Problem:
Every line of the data that includes "Sort" should be copied out.
(Entries supplied begins)
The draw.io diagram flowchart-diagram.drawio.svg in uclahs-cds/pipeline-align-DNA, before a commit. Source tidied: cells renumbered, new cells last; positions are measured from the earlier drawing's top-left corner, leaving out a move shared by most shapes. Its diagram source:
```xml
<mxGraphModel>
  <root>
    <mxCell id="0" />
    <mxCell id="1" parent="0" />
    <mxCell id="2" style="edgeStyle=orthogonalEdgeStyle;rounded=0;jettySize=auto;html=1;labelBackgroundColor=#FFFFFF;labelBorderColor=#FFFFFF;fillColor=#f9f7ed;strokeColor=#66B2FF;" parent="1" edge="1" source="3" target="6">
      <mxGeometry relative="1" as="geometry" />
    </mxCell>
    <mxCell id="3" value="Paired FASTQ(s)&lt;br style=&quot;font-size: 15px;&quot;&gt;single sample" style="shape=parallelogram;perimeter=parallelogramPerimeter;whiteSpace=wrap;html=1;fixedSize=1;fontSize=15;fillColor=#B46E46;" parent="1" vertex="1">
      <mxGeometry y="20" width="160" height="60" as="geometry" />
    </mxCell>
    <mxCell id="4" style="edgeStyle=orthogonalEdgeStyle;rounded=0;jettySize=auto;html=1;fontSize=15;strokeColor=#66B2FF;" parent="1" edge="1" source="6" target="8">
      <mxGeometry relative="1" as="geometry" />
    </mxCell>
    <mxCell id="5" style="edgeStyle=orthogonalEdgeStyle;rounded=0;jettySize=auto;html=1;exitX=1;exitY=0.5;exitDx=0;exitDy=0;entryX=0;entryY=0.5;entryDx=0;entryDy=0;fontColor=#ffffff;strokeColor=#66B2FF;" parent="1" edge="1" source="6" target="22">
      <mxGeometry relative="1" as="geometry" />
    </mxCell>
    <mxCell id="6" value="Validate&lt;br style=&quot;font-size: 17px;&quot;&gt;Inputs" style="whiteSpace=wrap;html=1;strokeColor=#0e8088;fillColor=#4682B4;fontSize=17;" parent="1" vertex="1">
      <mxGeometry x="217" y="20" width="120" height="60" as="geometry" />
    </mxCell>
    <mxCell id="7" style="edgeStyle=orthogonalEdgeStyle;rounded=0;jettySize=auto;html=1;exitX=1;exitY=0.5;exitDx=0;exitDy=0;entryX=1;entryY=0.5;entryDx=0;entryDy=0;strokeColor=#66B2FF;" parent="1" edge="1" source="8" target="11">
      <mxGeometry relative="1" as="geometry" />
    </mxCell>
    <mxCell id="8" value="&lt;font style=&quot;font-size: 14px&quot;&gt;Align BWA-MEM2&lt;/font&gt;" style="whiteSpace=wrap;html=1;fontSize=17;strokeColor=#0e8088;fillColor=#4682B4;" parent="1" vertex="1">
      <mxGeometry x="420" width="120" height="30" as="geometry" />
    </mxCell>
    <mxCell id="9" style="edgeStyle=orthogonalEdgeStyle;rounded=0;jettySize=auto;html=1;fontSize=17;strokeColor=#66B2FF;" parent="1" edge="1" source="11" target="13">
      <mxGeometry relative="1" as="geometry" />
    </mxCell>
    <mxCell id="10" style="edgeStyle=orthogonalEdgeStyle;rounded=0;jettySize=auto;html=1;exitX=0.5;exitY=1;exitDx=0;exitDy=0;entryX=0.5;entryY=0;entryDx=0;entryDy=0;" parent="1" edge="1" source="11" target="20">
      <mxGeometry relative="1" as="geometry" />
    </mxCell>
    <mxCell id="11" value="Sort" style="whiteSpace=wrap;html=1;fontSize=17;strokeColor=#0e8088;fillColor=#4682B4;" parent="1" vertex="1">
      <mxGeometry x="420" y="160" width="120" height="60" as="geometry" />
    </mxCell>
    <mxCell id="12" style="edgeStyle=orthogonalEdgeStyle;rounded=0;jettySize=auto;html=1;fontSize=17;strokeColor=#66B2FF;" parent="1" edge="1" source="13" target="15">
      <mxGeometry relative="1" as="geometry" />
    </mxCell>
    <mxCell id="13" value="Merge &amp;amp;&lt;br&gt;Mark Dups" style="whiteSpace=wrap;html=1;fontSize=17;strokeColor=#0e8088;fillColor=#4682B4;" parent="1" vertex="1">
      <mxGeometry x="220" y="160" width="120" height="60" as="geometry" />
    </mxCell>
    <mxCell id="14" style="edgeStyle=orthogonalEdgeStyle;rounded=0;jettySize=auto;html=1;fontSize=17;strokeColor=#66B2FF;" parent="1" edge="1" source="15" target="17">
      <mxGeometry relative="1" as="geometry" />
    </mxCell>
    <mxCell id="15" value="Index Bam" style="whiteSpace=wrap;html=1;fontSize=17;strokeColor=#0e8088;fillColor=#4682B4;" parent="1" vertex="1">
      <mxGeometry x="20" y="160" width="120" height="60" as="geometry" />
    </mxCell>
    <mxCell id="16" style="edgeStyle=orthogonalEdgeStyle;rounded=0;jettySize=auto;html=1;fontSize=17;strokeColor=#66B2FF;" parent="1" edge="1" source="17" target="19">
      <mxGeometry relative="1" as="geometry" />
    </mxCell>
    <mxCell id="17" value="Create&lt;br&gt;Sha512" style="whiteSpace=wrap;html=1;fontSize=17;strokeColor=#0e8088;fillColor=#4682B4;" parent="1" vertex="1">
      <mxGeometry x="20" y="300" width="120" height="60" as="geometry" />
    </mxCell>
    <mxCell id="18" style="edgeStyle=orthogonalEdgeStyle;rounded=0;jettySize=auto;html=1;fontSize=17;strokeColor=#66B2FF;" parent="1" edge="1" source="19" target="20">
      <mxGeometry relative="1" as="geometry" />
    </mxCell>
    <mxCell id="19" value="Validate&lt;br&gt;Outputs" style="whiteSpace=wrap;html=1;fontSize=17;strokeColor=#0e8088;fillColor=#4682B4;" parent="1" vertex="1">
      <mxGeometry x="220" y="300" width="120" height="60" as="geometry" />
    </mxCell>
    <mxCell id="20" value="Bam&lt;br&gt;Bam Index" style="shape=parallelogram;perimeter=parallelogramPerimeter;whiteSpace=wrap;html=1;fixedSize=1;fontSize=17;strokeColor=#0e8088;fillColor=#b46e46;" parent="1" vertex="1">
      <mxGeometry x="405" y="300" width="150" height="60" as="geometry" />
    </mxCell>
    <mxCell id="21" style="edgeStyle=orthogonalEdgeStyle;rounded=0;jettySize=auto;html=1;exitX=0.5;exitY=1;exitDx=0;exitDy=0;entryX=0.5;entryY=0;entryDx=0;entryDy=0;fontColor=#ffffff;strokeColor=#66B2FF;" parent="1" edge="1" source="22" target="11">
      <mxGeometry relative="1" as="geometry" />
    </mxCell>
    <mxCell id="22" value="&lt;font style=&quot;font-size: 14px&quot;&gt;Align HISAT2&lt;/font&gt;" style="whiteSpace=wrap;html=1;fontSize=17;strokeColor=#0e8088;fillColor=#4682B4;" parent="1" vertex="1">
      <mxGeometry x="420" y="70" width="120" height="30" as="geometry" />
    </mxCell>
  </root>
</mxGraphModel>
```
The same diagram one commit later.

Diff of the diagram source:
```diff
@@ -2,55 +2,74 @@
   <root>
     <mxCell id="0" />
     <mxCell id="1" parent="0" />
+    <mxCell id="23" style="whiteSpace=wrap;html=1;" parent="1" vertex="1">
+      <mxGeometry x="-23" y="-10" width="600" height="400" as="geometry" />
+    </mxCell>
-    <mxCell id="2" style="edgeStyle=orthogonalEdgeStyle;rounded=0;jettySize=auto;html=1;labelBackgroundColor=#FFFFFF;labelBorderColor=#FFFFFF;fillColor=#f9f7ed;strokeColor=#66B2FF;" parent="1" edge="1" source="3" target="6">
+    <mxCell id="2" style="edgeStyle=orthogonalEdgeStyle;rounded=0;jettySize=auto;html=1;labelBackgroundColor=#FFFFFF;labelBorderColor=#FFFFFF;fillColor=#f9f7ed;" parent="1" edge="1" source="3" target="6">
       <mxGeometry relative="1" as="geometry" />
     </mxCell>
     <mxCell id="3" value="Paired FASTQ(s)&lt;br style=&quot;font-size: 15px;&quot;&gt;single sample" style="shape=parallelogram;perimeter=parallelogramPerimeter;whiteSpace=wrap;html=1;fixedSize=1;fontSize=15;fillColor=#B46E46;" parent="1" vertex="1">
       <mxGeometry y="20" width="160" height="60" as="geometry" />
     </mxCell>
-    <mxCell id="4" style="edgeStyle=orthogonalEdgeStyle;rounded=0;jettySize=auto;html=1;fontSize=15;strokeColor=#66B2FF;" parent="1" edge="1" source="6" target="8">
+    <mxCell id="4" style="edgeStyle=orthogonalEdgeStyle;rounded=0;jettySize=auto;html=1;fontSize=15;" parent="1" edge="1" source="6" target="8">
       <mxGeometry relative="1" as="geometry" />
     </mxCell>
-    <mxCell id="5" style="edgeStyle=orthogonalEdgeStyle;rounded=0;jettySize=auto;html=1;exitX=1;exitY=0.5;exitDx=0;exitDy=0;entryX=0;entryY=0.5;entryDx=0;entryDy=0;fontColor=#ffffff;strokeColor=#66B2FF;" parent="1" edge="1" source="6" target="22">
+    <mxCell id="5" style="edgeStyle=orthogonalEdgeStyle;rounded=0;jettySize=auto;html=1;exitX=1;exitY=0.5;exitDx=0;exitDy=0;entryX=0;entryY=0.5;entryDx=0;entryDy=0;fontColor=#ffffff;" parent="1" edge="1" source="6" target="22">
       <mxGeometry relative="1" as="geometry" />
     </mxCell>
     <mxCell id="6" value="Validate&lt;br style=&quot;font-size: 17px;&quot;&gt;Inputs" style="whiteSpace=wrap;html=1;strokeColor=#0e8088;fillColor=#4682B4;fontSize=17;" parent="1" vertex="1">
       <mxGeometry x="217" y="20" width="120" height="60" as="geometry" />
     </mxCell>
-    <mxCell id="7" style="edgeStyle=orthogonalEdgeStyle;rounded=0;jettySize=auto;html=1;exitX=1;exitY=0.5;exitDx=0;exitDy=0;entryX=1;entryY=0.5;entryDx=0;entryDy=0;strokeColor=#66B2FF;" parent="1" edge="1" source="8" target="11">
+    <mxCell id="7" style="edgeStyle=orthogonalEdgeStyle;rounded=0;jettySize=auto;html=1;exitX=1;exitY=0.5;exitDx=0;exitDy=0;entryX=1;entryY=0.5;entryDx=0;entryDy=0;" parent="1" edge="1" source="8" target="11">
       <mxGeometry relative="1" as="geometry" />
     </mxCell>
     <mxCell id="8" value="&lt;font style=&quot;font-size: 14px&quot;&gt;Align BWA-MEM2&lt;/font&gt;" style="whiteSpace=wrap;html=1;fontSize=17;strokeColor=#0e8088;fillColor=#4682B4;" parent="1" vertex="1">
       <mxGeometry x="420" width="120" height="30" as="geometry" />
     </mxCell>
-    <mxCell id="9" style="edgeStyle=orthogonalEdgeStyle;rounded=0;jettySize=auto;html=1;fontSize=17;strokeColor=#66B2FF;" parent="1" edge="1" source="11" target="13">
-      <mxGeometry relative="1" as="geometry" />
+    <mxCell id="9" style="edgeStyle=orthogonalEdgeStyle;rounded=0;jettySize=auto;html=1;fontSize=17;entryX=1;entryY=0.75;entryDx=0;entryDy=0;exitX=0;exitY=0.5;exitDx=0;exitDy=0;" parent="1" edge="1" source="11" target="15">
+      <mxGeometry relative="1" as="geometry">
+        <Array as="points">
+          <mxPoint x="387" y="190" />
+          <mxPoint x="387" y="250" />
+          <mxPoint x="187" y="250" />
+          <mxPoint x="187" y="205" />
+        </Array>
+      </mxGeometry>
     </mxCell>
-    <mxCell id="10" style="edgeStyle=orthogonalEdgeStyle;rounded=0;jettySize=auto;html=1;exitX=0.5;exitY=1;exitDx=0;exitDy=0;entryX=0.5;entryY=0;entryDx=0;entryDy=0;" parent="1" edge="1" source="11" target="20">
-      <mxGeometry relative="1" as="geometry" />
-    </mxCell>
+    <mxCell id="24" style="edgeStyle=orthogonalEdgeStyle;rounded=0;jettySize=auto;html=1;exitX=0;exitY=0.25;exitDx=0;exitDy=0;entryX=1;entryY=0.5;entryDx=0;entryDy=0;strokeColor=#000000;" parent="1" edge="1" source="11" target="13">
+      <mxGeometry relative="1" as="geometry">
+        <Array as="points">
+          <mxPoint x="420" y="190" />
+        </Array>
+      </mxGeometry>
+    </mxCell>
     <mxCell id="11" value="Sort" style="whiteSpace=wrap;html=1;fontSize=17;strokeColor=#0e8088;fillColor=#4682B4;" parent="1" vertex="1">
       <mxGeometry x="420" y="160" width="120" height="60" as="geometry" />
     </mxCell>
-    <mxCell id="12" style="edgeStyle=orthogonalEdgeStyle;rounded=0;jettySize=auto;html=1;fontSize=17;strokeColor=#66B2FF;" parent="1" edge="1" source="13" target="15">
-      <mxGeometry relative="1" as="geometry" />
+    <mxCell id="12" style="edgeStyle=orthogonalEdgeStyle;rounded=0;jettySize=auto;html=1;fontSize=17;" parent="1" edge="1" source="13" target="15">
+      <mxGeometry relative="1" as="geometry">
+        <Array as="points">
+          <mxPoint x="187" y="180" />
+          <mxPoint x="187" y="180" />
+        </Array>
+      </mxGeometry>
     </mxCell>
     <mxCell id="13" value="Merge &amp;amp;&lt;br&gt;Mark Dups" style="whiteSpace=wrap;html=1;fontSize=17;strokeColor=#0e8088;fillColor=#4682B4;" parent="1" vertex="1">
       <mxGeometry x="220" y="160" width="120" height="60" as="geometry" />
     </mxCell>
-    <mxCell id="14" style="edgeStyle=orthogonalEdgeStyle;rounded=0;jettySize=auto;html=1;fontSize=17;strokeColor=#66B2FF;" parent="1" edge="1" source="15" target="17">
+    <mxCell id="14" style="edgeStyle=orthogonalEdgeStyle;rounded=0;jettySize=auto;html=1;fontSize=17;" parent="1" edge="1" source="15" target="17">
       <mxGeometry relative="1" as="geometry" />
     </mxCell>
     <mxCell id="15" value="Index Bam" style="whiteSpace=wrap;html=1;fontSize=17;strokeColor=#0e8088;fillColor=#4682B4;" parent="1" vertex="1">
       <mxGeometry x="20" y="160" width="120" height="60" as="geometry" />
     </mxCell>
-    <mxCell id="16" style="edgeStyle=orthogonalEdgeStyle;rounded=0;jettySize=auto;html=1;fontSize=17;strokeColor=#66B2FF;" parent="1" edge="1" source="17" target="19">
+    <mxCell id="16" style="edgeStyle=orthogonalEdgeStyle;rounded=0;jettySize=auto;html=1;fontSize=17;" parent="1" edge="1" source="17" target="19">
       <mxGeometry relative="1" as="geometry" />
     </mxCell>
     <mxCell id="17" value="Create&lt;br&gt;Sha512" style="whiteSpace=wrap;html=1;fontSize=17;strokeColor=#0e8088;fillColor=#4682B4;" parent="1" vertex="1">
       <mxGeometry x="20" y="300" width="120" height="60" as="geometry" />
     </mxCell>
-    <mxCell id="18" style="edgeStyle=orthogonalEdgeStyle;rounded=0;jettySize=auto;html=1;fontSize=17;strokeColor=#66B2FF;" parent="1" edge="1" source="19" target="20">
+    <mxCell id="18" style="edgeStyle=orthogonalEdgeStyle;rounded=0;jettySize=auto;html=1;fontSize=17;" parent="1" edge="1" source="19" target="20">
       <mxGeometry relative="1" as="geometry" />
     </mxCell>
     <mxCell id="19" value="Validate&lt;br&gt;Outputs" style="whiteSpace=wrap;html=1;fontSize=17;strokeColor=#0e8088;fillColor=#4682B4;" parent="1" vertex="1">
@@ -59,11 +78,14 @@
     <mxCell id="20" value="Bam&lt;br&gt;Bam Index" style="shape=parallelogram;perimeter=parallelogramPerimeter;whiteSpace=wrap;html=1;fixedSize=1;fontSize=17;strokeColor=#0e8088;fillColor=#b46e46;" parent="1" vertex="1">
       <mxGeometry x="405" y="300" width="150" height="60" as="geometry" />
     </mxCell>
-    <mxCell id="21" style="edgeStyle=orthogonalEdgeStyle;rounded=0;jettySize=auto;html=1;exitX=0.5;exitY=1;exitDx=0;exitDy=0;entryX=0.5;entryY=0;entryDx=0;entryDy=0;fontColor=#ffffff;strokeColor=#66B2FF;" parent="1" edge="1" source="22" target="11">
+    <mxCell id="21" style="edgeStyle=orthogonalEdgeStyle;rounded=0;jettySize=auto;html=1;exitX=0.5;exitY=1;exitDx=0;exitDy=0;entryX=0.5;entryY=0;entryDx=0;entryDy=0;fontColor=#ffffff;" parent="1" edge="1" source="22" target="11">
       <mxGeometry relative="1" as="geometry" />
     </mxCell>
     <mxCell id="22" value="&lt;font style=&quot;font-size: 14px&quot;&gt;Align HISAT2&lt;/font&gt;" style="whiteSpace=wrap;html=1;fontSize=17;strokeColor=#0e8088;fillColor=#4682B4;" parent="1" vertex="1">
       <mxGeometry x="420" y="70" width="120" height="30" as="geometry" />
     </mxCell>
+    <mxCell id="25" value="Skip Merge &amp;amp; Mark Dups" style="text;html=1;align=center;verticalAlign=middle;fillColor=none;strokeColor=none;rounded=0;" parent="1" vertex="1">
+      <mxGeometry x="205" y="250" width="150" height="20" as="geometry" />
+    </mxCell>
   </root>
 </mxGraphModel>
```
(Entries supplied ends)
Expected answer:
    <mxCell id="11" value="Sort" style="whiteSpace=wrap;html=1;fontSize=17;strokeColor=#0e8088;fillColor=#4682B4;" parent="1" vertex="1">
     <mxCell id="11" value="Sort" style="whiteSpace=wrap;html=1;fontSize=17;strokeColor=#0e8088;fillColor=#4682B4;" parent="1" vertex="1">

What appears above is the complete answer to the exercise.